(Dataset entries)
Content starts
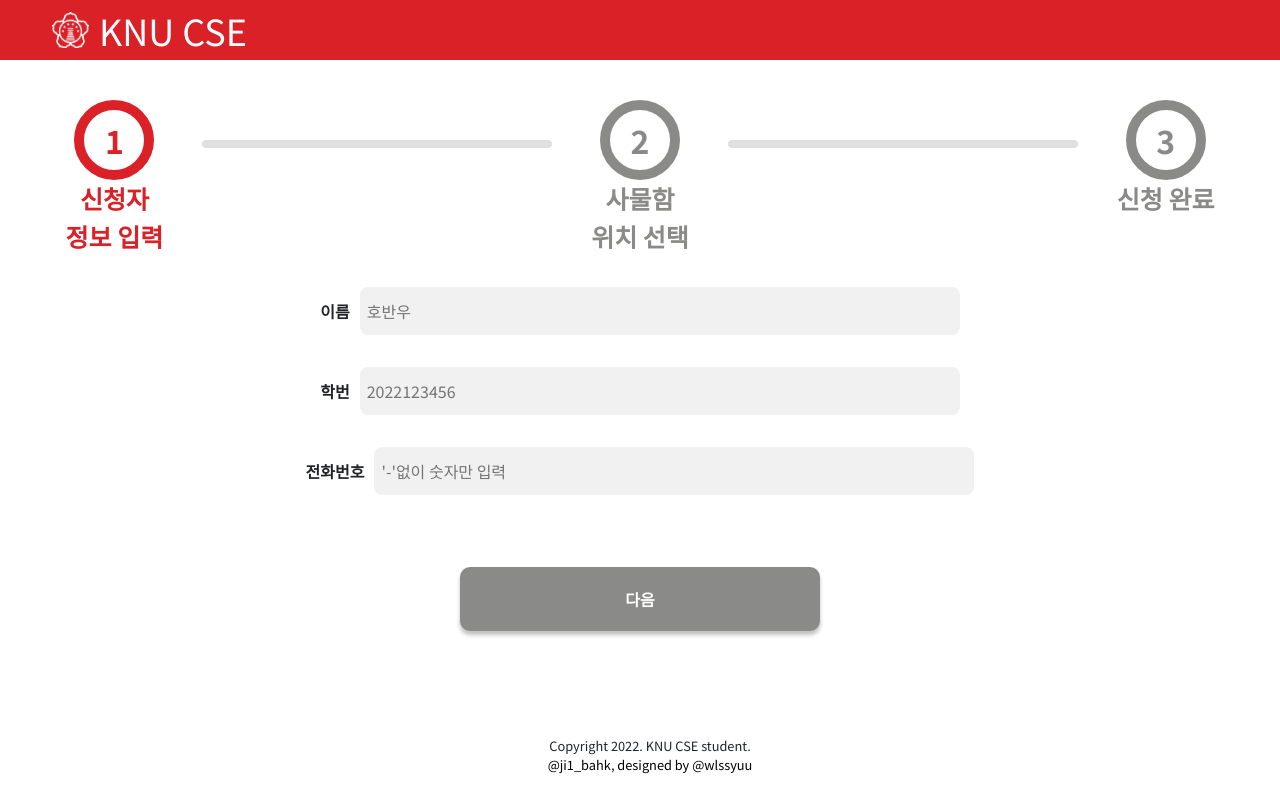
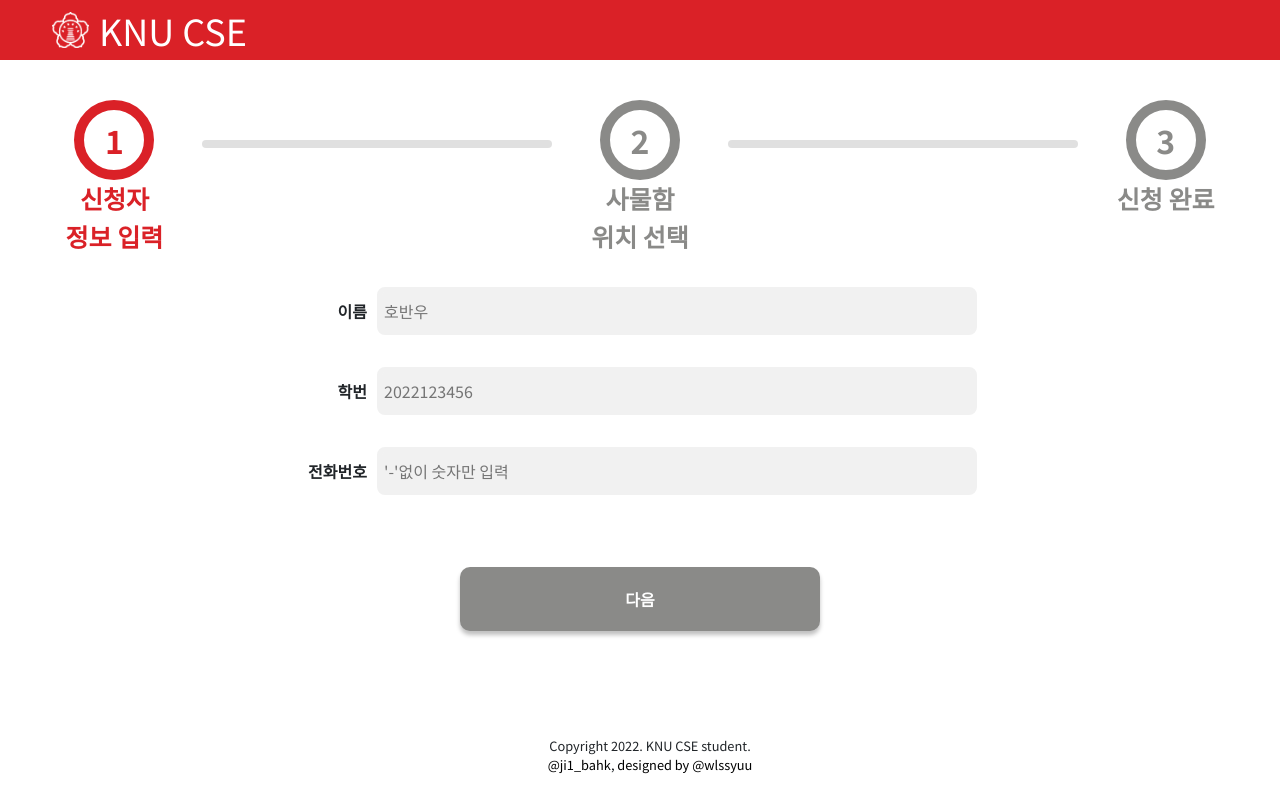
Before and after one commit to raipen/knu_locker, a React (Create React App) app in the folder react/: page /apply in a window 1280 px wide. Built offline with nearby package versions, Linux system fonts and the light colour scheme.

Commit message:
add progress page

```diff
--- a/react/src/App.css
+++ b/react/src/App.css
@@ -12,6 +12,7 @@ header.main{
 article{
     width:100%;
     height: calc(75vh - 5rem);
+    overflow: overlay;
 }
 
 footer{
--- a/react/src/component/Input.module.css
+++ b/react/src/component/Input.module.css
@@ -27,6 +27,8 @@
     .input>label{
         font-weight: bold;
         margin-right: 10px;
+        width: 4rem;
+        text-align: right;
     }
 }
 
--- /dev/null
+++ b/react/src/page/Apply/Applicant.jsx
@@ -0,0 +1,39 @@
+import { useRef, useState } from "react";
+import Input from "../../component/Input";
+import InputPhone from "../../component/InputPhone";
+import SendButton from "../../component/SendButton";
+import axios from 'axios';
+
+export default function ({setStep,setVerifyToken}) {
+    const inputData = [
+        { id: "name", label: "이름", placeholder: "호반우" },
+        { id: "studentId", label: "학번", placeholder: "2022123456" },
+    ];
+    const phoneInputData = { id: "phone", label: "전화번호", placeholder: "'-'없이 숫자만 입력" };
+
+    const submitRef = useRef(null);
+    let phoneVerified = true;
+    //이름, 학번 정규식으로 체크하고, 전화번호 인증 했는지 확인하고 버튼 enable하기
+    const handleInputChange = (e) => {
+        const name = document.getElementById("name").value;
+        const studentId = document.getElementById("studentId").value;
+        const nameRegex = /^[가-힣| ]+$/;
+        const studentIdRegex = /^[0-9]{10}$/;
+        const sendButton = submitRef.current;
+        if (nameRegex.test(name) && studentIdRegex.test(studentId) && phoneVerified) {
+            sendButton.disabled = false;
+        } else {
+            sendButton.disabled = true;
+        }
+    }
+
+    const handleSubmit = async (e) => {
+        e.preventDefault();
+        setStep(2);
+    }
+    return (<form onSubmit={handleSubmit}>
+        {inputData.map((info,i) => <Input info={info} key={i+1} event={handleInputChange}/>)}
+        <InputPhone info={phoneInputData} event={handleInputChange}/>
+        <SendButton reff={submitRef} disabled={true} text="다음"/>
+    </form>);
+}
--- /dev/null
+++ b/react/src/page/Apply/Done.jsx
@@ -0,0 +1,7 @@
+export default function ({setStep,verifyToken}) {
+    return (
+        <h1>
+            신청 완료!
+        </h1>
+    )
+}
--- /dev/null
+++ b/react/src/page/Apply/SelectLocker.jsx
@@ -0,0 +1,19 @@
+import { useRef, useState } from "react";
+import SendButton from "../../component/SendButton";
+
+export default function ({setStep,verifyToken}) {
+    const submitRef = useRef(null);
+
+    const handleSubmit = async (e) => {
+        e.preventDefault();
+        setStep(3);
+    }
+
+    return (
+        <form onSubmit={handleSubmit}>
+            <div className="locker">
+                <SendButton reff={submitRef} disabled={false} text="다음"/>
+            </div>
+        </form>
+    )
+}
--- a/react/src/page/Apply/index.jsx
+++ b/react/src/page/Apply/index.jsx
@@ -1,48 +1,34 @@
 import { useRef, useState } from "react";
-import axios from 'axios';
-import Input from "../../component/Input";
-import InputPhone from "../../component/InputPhone";
-import SendButton from "../../component/SendButton";
+import Applicant from "./Applicant";
+import Done from "./Done";
+import SelectLocker from "./SelectLocker";
 import Steps from "./Steps";
 
 export default function Apply(){
     const [step,setStep] = useState(1);
-
-    const inputData = [
-        {id:"name",label:"이름",placeholder:"호반우"},
-        {id:"studentId",label:"학번",placeholder:"2022123456"},
-    ];
-    const phoneInputData = {id:"phone",label:"전화번호",placeholder:"'-'없이 숫자만 입력"};
-
-    const submitRef = useRef(null);
-    let phoneVerified = true;
-    //이름, 학번 정규식으로 체크하고, 전화번호 인증 했는지 확인하고 버튼 enable하기
-    const handleInputChange = (e) => {
-        const name = document.getElementById("name").value;
-        const studentId = document.getElementById("studentId").value;
-        const nameRegex = /^[가-힣| ]+$/;
-        const studentIdRegex = /^[0-9]{10}$/;
-        const sendButton = submitRef.current;
-        if(nameRegex.test(name) && studentIdRegex.test(studentId) && phoneVerified){
-            sendButton.disabled = false;
-        }else{
-            sendButton.disabled = true;
-        }
+    const [verifyToken,setVerifyToken] = useState("");
+    switch(step){
+        case 1:
+            return (
+                <article>
+                    <Steps step={step}/>
+                    <Applicant setStep={setStep} setVerifyToken={setVerifyToken}/>
+                </article>
+            );
+        case 2:
+            return (
+                <article>
+                    <Steps step={step} />
+                    <SelectLocker setStep={setStep} verifyToken={verifyToken}/>
+                </article>
+            );
+        default:
+            return (
+                <article>
+                    <Steps step={step}/>
+                    <Done/>
+                </article>
+            );
     }
 
-    const handleSubmit = async (e) => {
-        e.preventDefault();
-        setStep(2);
-    }
-
-    return (
-        <article>
-            <Steps step={step}/>
-            <form onSubmit={handleSubmit}>
-                {inputData.map((info,i) => <Input info={info} key={i+1} event={handleInputChange}/>)}
-                <InputPhone info={phoneInputData} event={handleInputChange}/>
-                <SendButton reff={submitRef} disabled={true} text="다음"/>
-            </form>
-        </article>
-    )
 }
```
Also changed, not shown: 1 other file (tests, documents, lock files or other folders).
Content ends
AIM OF THE TASK =>
The answer is every line in the data where the word "getElementById" appears.

ANSWER SPACE =>
+        const name = document.getElementById("name").value;
+        const studentId = document.getElementById("studentId").value;
-        const name = document.getElementById("name").value;
-        const studentId = document.getElementById("studentId").value;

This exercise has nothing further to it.